**INSTRUCTIONS FOR THE TASK:** Which lines in the records below contain the word "relative"? Copy each one out.
■ ■ ■
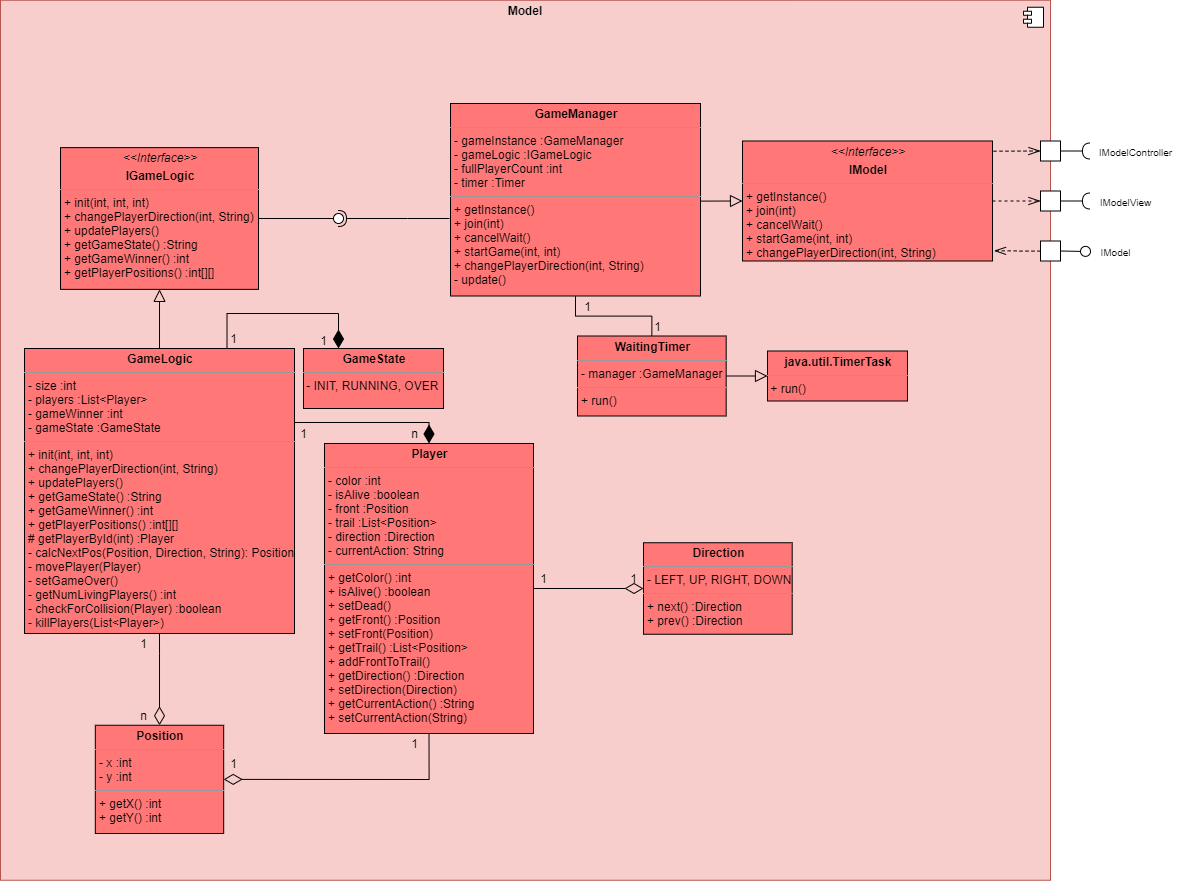
Above: Doku/images/Model_Ebene3_Refactor.png in KjellooMelloo/gameoftrons (draw.io), before the change. Source tidied: cells renumbered, new cells last; positions are measured from the earlier drawing's top-left corner, leaving out a move shared by most shapes.
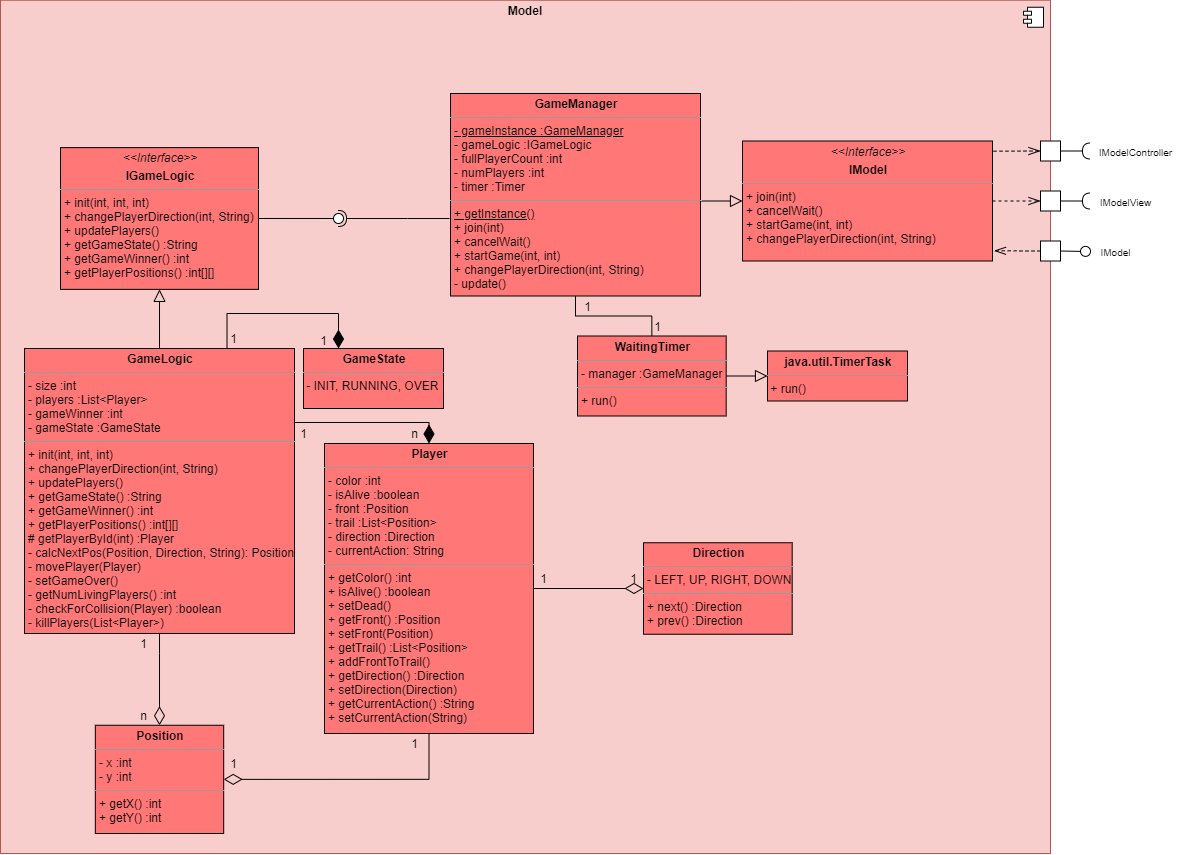
The same file after the commit.

What changed in the source:
```diff
@@ -3,7 +3,7 @@
     <mxCell id="0" />
     <mxCell id="1" parent="0" />
     <mxCell id="2" style="html=1;fillColor=#f8cecc;strokeColor=#b85450;" parent="1" vertex="1">
-      <mxGeometry y="-0.2" width="1050" height="880" as="geometry" />
+      <mxGeometry y="-0.2" width="1050" height="853.2" as="geometry" />
     </mxCell>
     <mxCell id="3" style="shape=component;jettyWidth=8;jettyHeight=4;" parent="2" vertex="1">
       <mxGeometry x="1" width="20" height="20" relative="1" as="geometry">
@@ -31,8 +31,8 @@
     <mxCell id="7" style="edgeStyle=orthogonalEdgeStyle;rounded=0;jettySize=auto;html=1;entryX=0.5;entryY=0;entryDx=0;entryDy=0;endArrow=none;endFill=0;endSize=16;" parent="1" edge="1" source="8" target="51">
       <mxGeometry relative="1" as="geometry" />
     </mxCell>
-    <mxCell id="8" value="&lt;p style=&quot;margin: 0px ; margin-top: 4px ; text-align: center&quot;&gt;&lt;b&gt;GameManager&lt;/b&gt;&lt;/p&gt;&lt;hr size=&quot;1&quot;&gt;&lt;p style=&quot;margin: 0px ; margin-left: 4px&quot;&gt;- gameInstance :GameManager&lt;/p&gt;&lt;p style=&quot;margin: 0px ; margin-left: 4px&quot;&gt;- gameLogic :IGameLogic&lt;/p&gt;&lt;p style=&quot;margin: 0px ; margin-left: 4px&quot;&gt;- fullPlayerCount :int&lt;/p&gt;&lt;p style=&quot;margin: 0px ; margin-left: 4px&quot;&gt;- timer :Timer&lt;/p&gt;&lt;hr size=&quot;1&quot;&gt;&lt;p style=&quot;margin: 0px 0px 0px 4px&quot;&gt;+ getInstance()&lt;/p&gt;&lt;p style=&quot;margin: 0px 0px 0px 4px&quot;&gt;+ join(int)&lt;/p&gt;&lt;p style=&quot;margin: 0px 0px 0px 4px&quot;&gt;+ cancelWait()&lt;/p&gt;&lt;p style=&quot;margin: 0px 0px 0px 4px&quot;&gt;+ startGame(int, int)&lt;/p&gt;&lt;p style=&quot;margin: 0px 0px 0px 4px&quot;&gt;+ changePlayerDirection(int, String)&lt;/p&gt;&lt;p style=&quot;margin: 0px 0px 0px 4px&quot;&gt;- update()&lt;/p&gt;&lt;p style=&quot;margin: 0px ; margin-left: 4px&quot;&gt;&lt;br&gt;&lt;/p&gt;" style="verticalAlign=top;align=left;overflow=fill;fontSize=12;fontFamily=Helvetica;html=1;fillColor=#FF7777;strokeColor=#000000;" parent="1" vertex="1">
-      <mxGeometry x="450" y="103" width="250" height="192.5" as="geometry" />
+    <mxCell id="8" value="&lt;p style=&quot;margin: 0px ; margin-top: 4px ; text-align: center&quot;&gt;&lt;b&gt;GameManager&lt;/b&gt;&lt;/p&gt;&lt;hr size=&quot;1&quot;&gt;&lt;p style=&quot;margin: 0px ; margin-left: 4px&quot;&gt;&lt;u&gt;- gameInstance :GameManager&lt;/u&gt;&lt;/p&gt;&lt;p style=&quot;margin: 0px ; margin-left: 4px&quot;&gt;- gameLogic :IGameLogic&lt;/p&gt;&lt;p style=&quot;margin: 0px ; margin-left: 4px&quot;&gt;- fullPlayerCount :int&lt;/p&gt;&lt;p style=&quot;margin: 0px ; margin-left: 4px&quot;&gt;- numPlayers :int&lt;/p&gt;&lt;p style=&quot;margin: 0px ; margin-left: 4px&quot;&gt;- timer :Timer&lt;/p&gt;&lt;hr size=&quot;1&quot;&gt;&lt;p style=&quot;margin: 0px 0px 0px 4px&quot;&gt;&lt;u&gt;+ getInstance()&lt;/u&gt;&lt;/p&gt;&lt;p style=&quot;margin: 0px 0px 0px 4px&quot;&gt;+ join(int)&lt;/p&gt;&lt;p style=&quot;margin: 0px 0px 0px 4px&quot;&gt;+ cancelWait()&lt;/p&gt;&lt;p style=&quot;margin: 0px 0px 0px 4px&quot;&gt;+ startGame(int, int)&lt;/p&gt;&lt;p style=&quot;margin: 0px 0px 0px 4px&quot;&gt;+ changePlayerDirection(int, String)&lt;/p&gt;&lt;p style=&quot;margin: 0px 0px 0px 4px&quot;&gt;- update()&lt;/p&gt;&lt;p style=&quot;margin: 0px ; margin-left: 4px&quot;&gt;&lt;br&gt;&lt;/p&gt;" style="verticalAlign=top;align=left;overflow=fill;fontSize=12;fontFamily=Helvetica;html=1;fillColor=#FF7777;strokeColor=#000000;" parent="1" vertex="1">
+      <mxGeometry x="450" y="93" width="250" height="202.5" as="geometry" />
     </mxCell>
     <mxCell id="9" value="&lt;p style=&quot;margin: 0px ; margin-top: 4px ; text-align: center&quot;&gt;&lt;b&gt;Position&lt;/b&gt;&lt;/p&gt;&lt;hr size=&quot;1&quot;&gt;&lt;p style=&quot;margin: 0px ; margin-left: 4px&quot;&gt;- x :int&lt;/p&gt;&lt;p style=&quot;margin: 0px ; margin-left: 4px&quot;&gt;- y :int&lt;/p&gt;&lt;hr size=&quot;1&quot;&gt;&lt;p style=&quot;margin: 0px ; margin-left: 4px&quot;&gt;+ getX() :int&lt;br&gt;+ getY() :int&lt;/p&gt;&lt;p style=&quot;margin: 0px ; margin-left: 4px&quot;&gt;&lt;br&gt;&lt;/p&gt;" style="verticalAlign=top;align=left;overflow=fill;fontSize=12;fontFamily=Helvetica;html=1;fillColor=#FF7777;strokeColor=#000000;" parent="1" vertex="1">
       <mxGeometry x="94.8" y="724.8" width="128.4" height="108.2" as="geometry" />
@@ -124,7 +124,7 @@
         </Array>
       </mxGeometry>
     </mxCell>
-    <mxCell id="35" value="&lt;p style=&quot;margin: 0px ; margin-top: 4px ; text-align: center&quot;&gt;&lt;i&gt;&amp;lt;&amp;lt;Interface&amp;gt;&amp;gt;&lt;/i&gt;&lt;/p&gt;&lt;p style=&quot;margin: 0px ; margin-top: 4px ; text-align: center&quot;&gt;&lt;b&gt;IModel&lt;/b&gt;&lt;/p&gt;&lt;hr size=&quot;1&quot;&gt;&lt;p style=&quot;margin: 0px 0px 0px 4px&quot;&gt;+ getInstance()&lt;/p&gt;&lt;p style=&quot;margin: 0px 0px 0px 4px&quot;&gt;+ join(int)&lt;/p&gt;&lt;p style=&quot;margin: 0px 0px 0px 4px&quot;&gt;+ cancelWait()&lt;/p&gt;&lt;p style=&quot;margin: 0px 0px 0px 4px&quot;&gt;+ startGame(int, int)&lt;/p&gt;&lt;p style=&quot;margin: 0px 0px 0px 4px&quot;&gt;+ changePlayerDirection(int, String)&lt;/p&gt;&lt;p style=&quot;margin: 0px ; margin-left: 4px&quot;&gt;&lt;br&gt;&lt;/p&gt;&lt;p style=&quot;margin: 0px ; margin-left: 4px&quot;&gt;&lt;br&gt;&lt;/p&gt;" style="verticalAlign=top;align=left;overflow=fill;fontSize=12;fontFamily=Helvetica;html=1;fillColor=#FF7777;strokeColor=#000000;" parent="1" vertex="1">
+    <mxCell id="35" value="&lt;p style=&quot;margin: 0px ; margin-top: 4px ; text-align: center&quot;&gt;&lt;i&gt;&amp;lt;&amp;lt;Interface&amp;gt;&amp;gt;&lt;/i&gt;&lt;/p&gt;&lt;p style=&quot;margin: 0px ; margin-top: 4px ; text-align: center&quot;&gt;&lt;b&gt;IModel&lt;/b&gt;&lt;/p&gt;&lt;hr size=&quot;1&quot;&gt;&lt;p style=&quot;margin: 0px 0px 0px 4px&quot;&gt;&lt;span&gt;+ join(int)&lt;/span&gt;&lt;br&gt;&lt;/p&gt;&lt;p style=&quot;margin: 0px 0px 0px 4px&quot;&gt;+ cancelWait()&lt;/p&gt;&lt;p style=&quot;margin: 0px 0px 0px 4px&quot;&gt;+ startGame(int, int)&lt;/p&gt;&lt;p style=&quot;margin: 0px 0px 0px 4px&quot;&gt;+ changePlayerDirection(int, String)&lt;/p&gt;&lt;p style=&quot;margin: 0px ; margin-left: 4px&quot;&gt;&lt;br&gt;&lt;/p&gt;&lt;p style=&quot;margin: 0px ; margin-left: 4px&quot;&gt;&lt;br&gt;&lt;/p&gt;" style="verticalAlign=top;align=left;overflow=fill;fontSize=12;fontFamily=Helvetica;html=1;fillColor=#FF7777;strokeColor=#000000;" parent="1" vertex="1">
       <mxGeometry x="742" y="140.5" width="250" height="120" as="geometry" />
     </mxCell>
     <mxCell id="36" style="rounded=0;jettySize=auto;html=1;endArrow=none;endFill=0;exitX=1;exitY=0.5;exitDx=0;exitDy=0;" parent="1" edge="1" source="33" target="38">
```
■ ■ ■
**ANSWER TO THIS EXERCISE:**
       <mxGeometry x="1" width="20" height="20" relative="1" as="geometry">
       <mxGeometry relative="1" as="geometry" />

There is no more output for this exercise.